 For a frame-by-frame analysis of the Mosul Museum episode: https://gatesofnineveh.wordpress.com
 Translation taken from the International Business Times: http://www.ibtimes.co.uk/iraq-isis-take-sledgehammers-priceless-assyrian-artefacts-mosul-museum-video-1489616
 Preamble to the 1954 Hague Convention on the Protection of Cultural Property in the Event of Armed Conflict and its Protocols. For a historical and legal discussion of the 1954 Hague Convention, see Gerstenblith (2006).
 The tight coupling of scientific archaeology and identity politics continues to this day (Rose-Greenland 2013).
Byrne, Denis. 2014. Counterheritage: Critical Perspectives on Heritage Conservation in Asia. London: Routledge.
Ceserani, Giovanna. 2012. Italy’s Lost Greece: Magna Graecia and the Making of Modern Archaeology. New York: Oxford University Press.
Gerstenblith, Patty. 2006. Art, Cultural Heritage, and the Law. Cases and Materials, pp. 529-535. 2nd edition. Durham, NC: Carolina Academic Press.
Rose-Greenland, Fiona. 2013. “Seeing the Unseen: Prospective Loading and Knowledge Forms in Archaeological Discovery.” Qualitative Sociology 36(3): 251-77.
Schnapp, Alain. 1997. The Discovery of the Past. New York: Harry N. Abrams.

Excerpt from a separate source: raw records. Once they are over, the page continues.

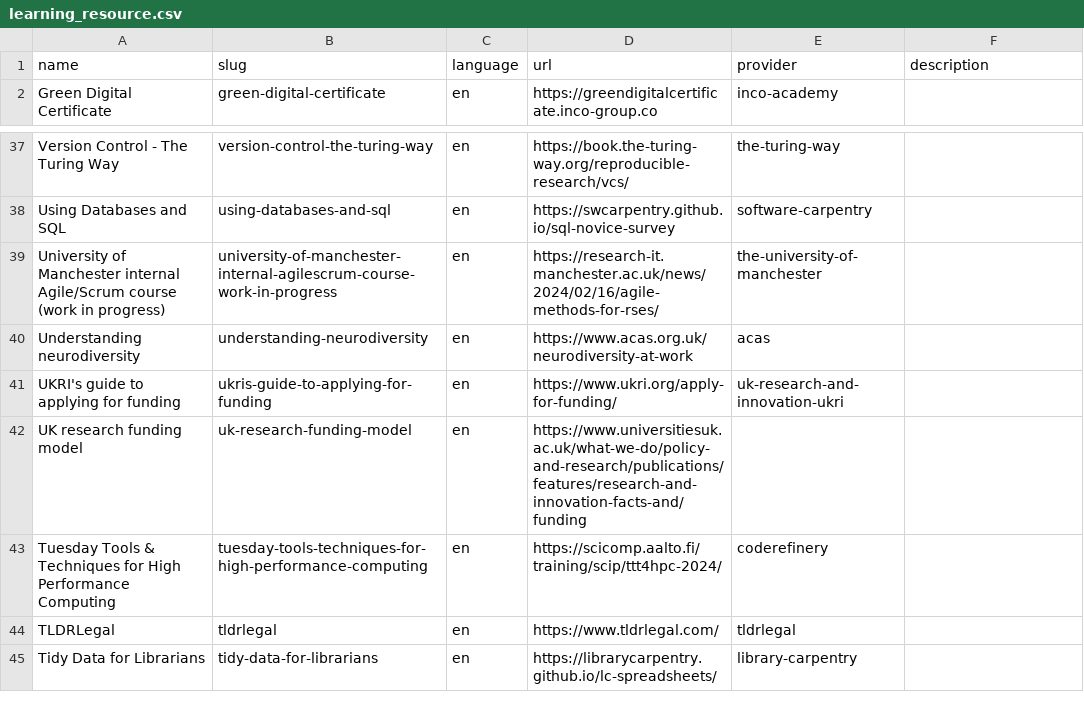
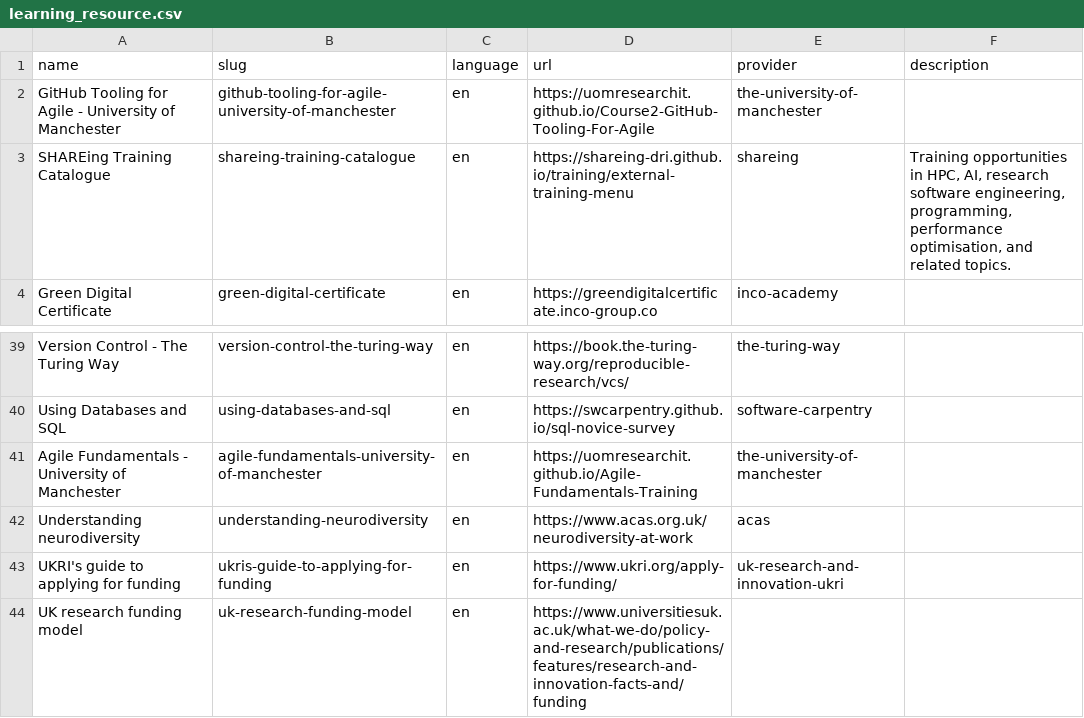
Before and after one commit to direct-framework/digital-research-competencies-framework, a CSV file: framework/learning_resource.csv, drawn as a sheet; only a part is shown, gaps mark what is left out; the shorter side is filled out with more unchanged rows.

```diff
--- a/framework/learning_resource.csv
+++ b/framework/learning_resource.csv
@@ -1,2 +1,4 @@
 name,slug,language,url,provider,description
+GitHub Tooling for Agile - University of Manchester,github-tooling-for-agile-university-of-manchester,en,https://uomresearchit.github.io/Course2-GitHub-Tooling-For-Agile,the-university-of-manchester,
+SHAREing Training Catalogue,shareing-training-catalogue,en,https://shareing-dri.github.io/training/external-training-menu,shareing,"Training opportunities in HPC, AI, research software engineering, programming, performance optimisation, and related topics."
 Green Digital Certificate,green-digital-certificate,en,https://greendigitalcertificate.inco-group.co,inco-academy,
@@ -39,3 +41,3 @@ Version Control - The Turing Way,version-control-the-turing-way,en,https://book.
 Using Databases and SQL,using-databases-and-sql,en,https://swcarpentry.github.io/sql-novice-survey,software-carpentry,
-University of Manchester internal Agile/Scrum course (work in progress),university-of-manchester-internal-agilescrum-course-work-in-progress,en,https://research-it.manchester.ac.uk/news/2024/02/16/agile-methods-for-rses/,the-university-of-manchester,
+Agile Fundamentals - University of Manchester,agile-fundamentals-university-of-manchester,en,https://uomresearchit.github.io/Agile-Fundamentals-Training,the-university-of-manchester,
 Understanding neurodiversity,understanding-neurodiversity,en,https://www.acas.org.uk/neurodiversity-at-work,acas,
```
Also changed, not shown: framework/competency.csv, framework/competency_domain.csv, 9 other files.
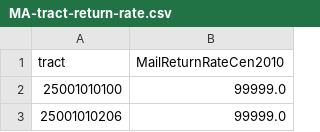
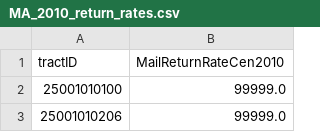
Before and after one commit to MAPC/datacommon, a CSV file: app/assets/data/MA_2010_return_rates.csv (was app/assets/data/MA-tract-return-rate.csv), drawn as a sheet; only a part is shown.

Commit message:
Display % computer ownership, low response rate

```diff
--- a/app/assets/data/MA-tract-return-rate.csv
+++ b/app/assets/data/MA_2010_return_rates.csv
@@ -1,2 +1,2 @@
-"tract","MailReturnRateCen2010"
+tractID,MailReturnRateCen2010
 25001010100,99999.0
```
Also changed, not shown: 4 other files.
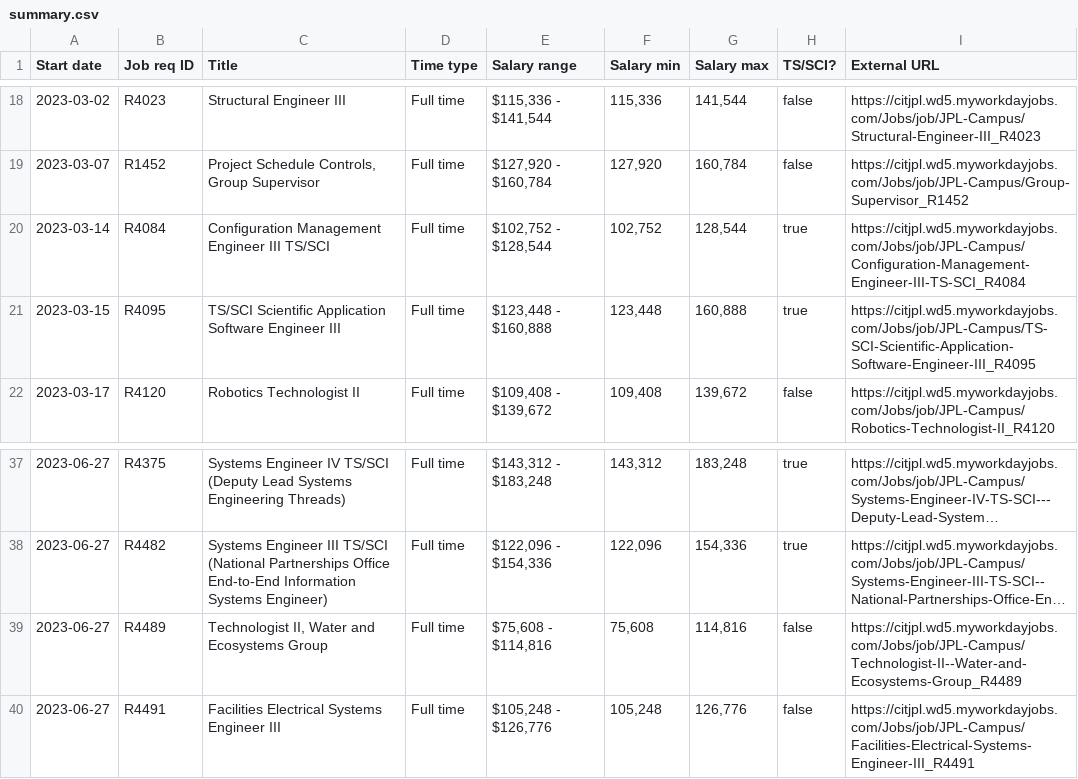
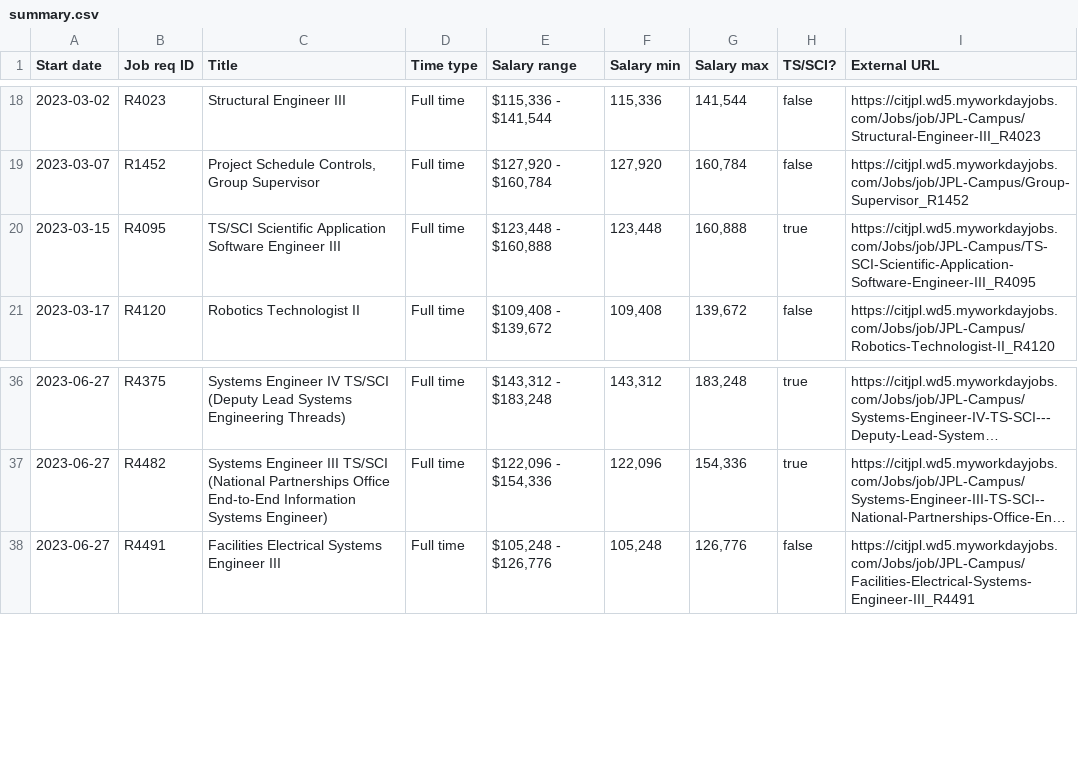
Before and after one commit to thzinc/jpl-jobs, a CSV file: data/summary.csv, drawn as a sheet; only a part is shown, gaps mark what is left out; long unchanged cells end in …; the diff names each change by its address in the sheet, - before the commit and + after, or states it on an @@ line.

```diff
--- a/data/summary.csv
+++ b/data/summary.csv
-row 20: 2023-03-14 | R4084 | Configuration Management Engineer III TS/SCI | Full time | $102,752 - $128,544 | 102,752 | 128,544 | true | https://citjpl.wd5.myworkdayjobs.com/Jobs/job/JPL-Campus/Configuration-Management-Engineer-III-TS-SCI_R4084
-row 39: 2023-06-27 | R4489 | Technologist II, Water and Ecosystems Group | Full time | $75,608 - $114,816 | 75,608 | 114,816 | false | https://citjpl.wd5.myworkdayjobs.com/Jobs/job/JPL-Campus/Technologist-II--Water-and-Ecosystems-Group_R4489
```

Scott, James C. 1976. The Moral Economy of the Peasant: Rebellion and Subsistence in Southeast Asia. New Haven: Yale University Press.
Taylor, Jonathan. 2015. The Standard Inscription of Assurnasirpal II. Nimrud: Materialities of Assyrian Knowledge Production. The Nimrud Project at Oracc.org: http://oracc.museum.upenn.edu/nimrud/livesofobjects/standardinscription
Thompson, E.P. 1964. The Making of the English Working Class. New York: Pantheon.
Zubrzycki, Geneviève. 2013. Aesthetic revolt and the remaking of national identity in Québec, 1960-1969. Theory and Society 42(5): 423-475.